Born January 4, 1937, in St. Louis, Missouri to a railroad porter and a housewife, Bumbry won a local radio singing competition in 1954 called the Arthur Godfrey Talent Scouts, for which the prize was a scholarship to a local music conservatory. The school refused to accept her because of her color, so she went to study at Boston University (Massachusetts), Northwestern University (Illinois), and the Music Academy of the West (California), where she worked with famed German soprano Lotte Lehmann. The New York Post declared Bumbry to have “a glorious voice of creamy quality,” adding, “without a doubt, she is born to sing.”
Bumbry began her career as a mezzo-soprano but later expanded her repertoire to include many dramatic soprano roles, appearing with several prominent opera companies. In 1970 she debuted as a soprano singing the title role “Salome” at Covent Garden. The following year she debuted the title role of “Tosca” at the Metropolitan Opera, a role she would reprise at La Scala in 1974.
She made her operatic debut as Amneris in Verdi’s Aida at the Paris Opéra in 1960. During the next two years, she performed in Basel (Switzerland), Milan (Italy), Paris (France), and Bayreuth (Germany). Then at the age of 24, she gained international recognition when she sang the part of Venus in “Tannhäuser” at the Bayreuth Festival and became the first Black singer to appear at the famous event. She received a 30-minute ovation for her performance, including 42 curtain calls, and was awarded the Wagner Medal for her performance. In 1962, First Lady Jacqueline Kennedy invited her to sing at the White House. Nineteen years later, she performed at President Ronald Reagan’s inauguration.

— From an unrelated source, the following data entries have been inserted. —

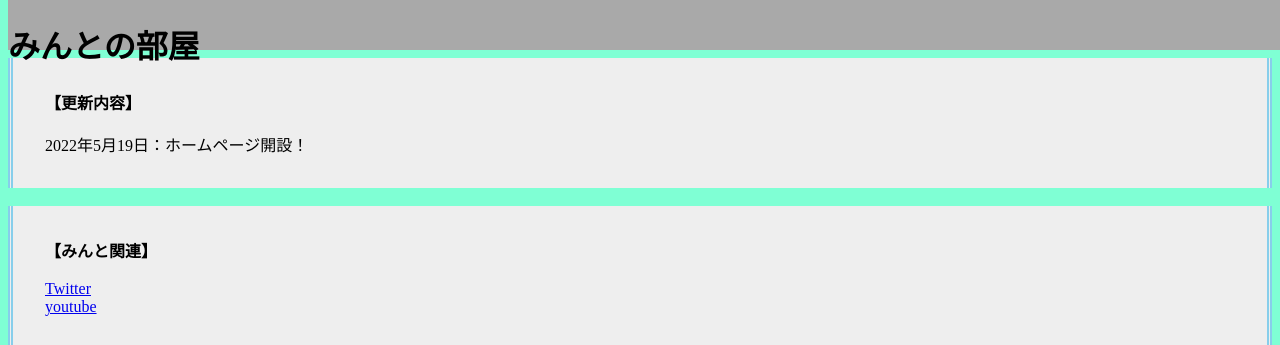
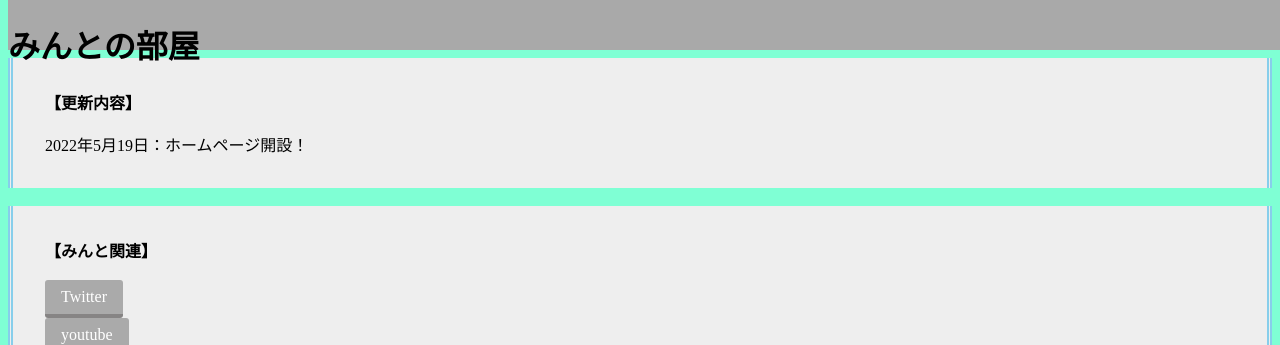
Before and after one commit to minntogames/minntogames.github.io, a PHP site: page / in a window 1280 px wide. Shown: the top 345 px of the page. Run offline with PHP 8.4, Linux system fonts and the light colour scheme; some libraries are stand-ins or nearby versions.

Commit message:
Update style.css

```diff
--- a/style.css
+++ b/style.css
@@ -4,6 +4,23 @@
   border-right: 5px double skyblue;
   background-color: #eee;
   padding: 2em;
+}
+
+a {
+  display: inline-block;
+  padding: 0.5em 1em;
+  text-decoration: none;
+  background: #aaa;
+  color: #FFF;
+  border-bottom: solid 4px rgb(134, 132, 132);
+  border-radius: 3px;
+}
+
+a:active {
+  -webkit-transform: translateY(4px);
+  transform: translateY(4px);
+  box-shadow: 0px 0px 1px rgba(0, 0, 0, 0.2);
+  border-bottom: none;
 }
 
 .header {
```
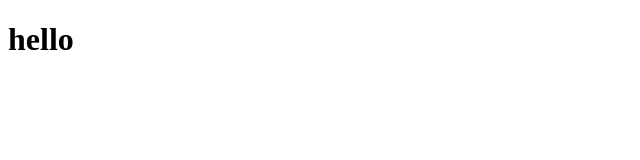
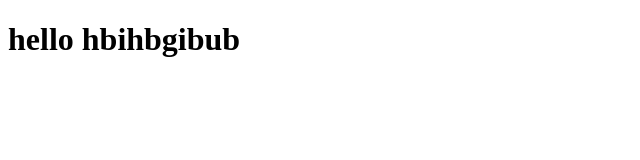
Before and after one commit to Kisilova/Kissa, a plain HTML site: page site/index.html in a window 1280 px wide. Shown: the whole page, without its empty margins (0-640 px from the left). Drawn offline with Linux system fonts and the light colour scheme.

Commit message:
small ed

```diff
--- a/site/index.html
+++ b/site/index.html
@@ -4,6 +4,6 @@
 	<title>hello</title>
 </head>
 <body>
-<h1>hello</h1>
+<h1>hello hbihbgibub</h1>
 </body>
 </html>
```
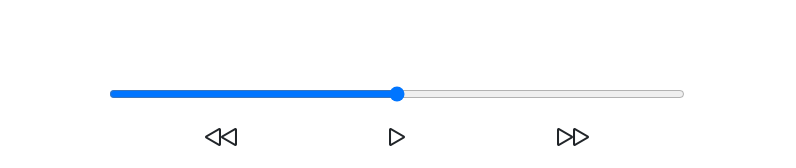
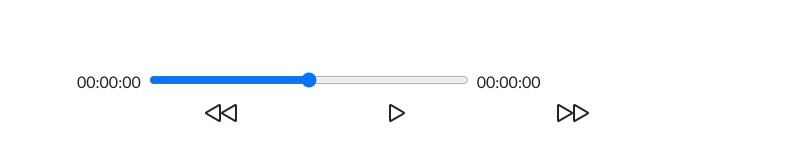
Before and after one commit to tamalesimon/music-player, an Angular app: page / in a window 1280 px wide. Shown: the part 525-693 px from the top of the page, without its empty margins (243-1039 px from the left). Built offline with nearby package versions, Linux system fonts and the light colour scheme.

Commit message:
refactors

```diff
--- a/src/app/player/player.component.html
+++ b/src/app/player/player.component.html
@@ -1,9 +1,9 @@
 <div class="player App d-flex flex-column"
 [ngClass]="{'library-active': isLibraryOpen, '':!isLibraryOpen}">
     <div class="d-flex flex-row time-control items-center">
-        <p class=" align-items-center">{{songST}}</p>
-        <input type="range"/>
-        <p>{{songET}}</p>
+        <div class="d-inline pe-2 align-middle">{{songST}}</div>
+        <div class="time-control"><input class="d-inline" type="range"/></div>
+        <div class="d-inline ps-2 align-middle">00:00:00</div>
     </div>
     <div class="player-control d-flex flex-row justify-content-between align-items-center">
         <h2 (click)="playPreviousSong()"><i class="bi bi-rewind control"></i></h2>
--- a/src/app/player/player.component.ts
+++ b/src/app/player/player.component.ts
@@ -8,7 +8,7 @@ import { MusicService } from '../services/music.service';
 })
 export class PlayerComponent implements OnInit {
   isLibraryOpen = false;
-  songST: any;
+  songST: any = "00:00:00";
   songET: any;
 
   @Input()
```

Bumbry retired from opera in 1997 and devoted her time to teaching and promoting opera; she founded a group dedicated to preserving and performing traditional Negro spirituals, and they toured as the Grace Bumbry Black Musical Heritage Ensemble. During her career, Bumbry performed some of the most iconic roles in opera, including Lady Macbeth and Princess Eboli of Don Carlo at the Metropolitan Opera House. She won a Best Opera Recording Grammy in 1972. In 1992, she was honored with a star on the St. Louis Walk of Fame, and in 2009 she was honored at the Kennedy Center Honors for her contribution to the performing arts. The following year she performed in Scott Joplin’s Treemonisha at the Theatre du Chatelet in Paris and two years later at the Deutsche Oper Berlin as the Old Lady in Bernstein’s Candide in 2012. Her final performance was as the Countess in Tchaikovsky’s Pique Dame at the Vienna State Opera on January 30, 2013.
Grace Melzia Bumbry died in Vienna, Austria, on May 7, 2023, at 86 years old.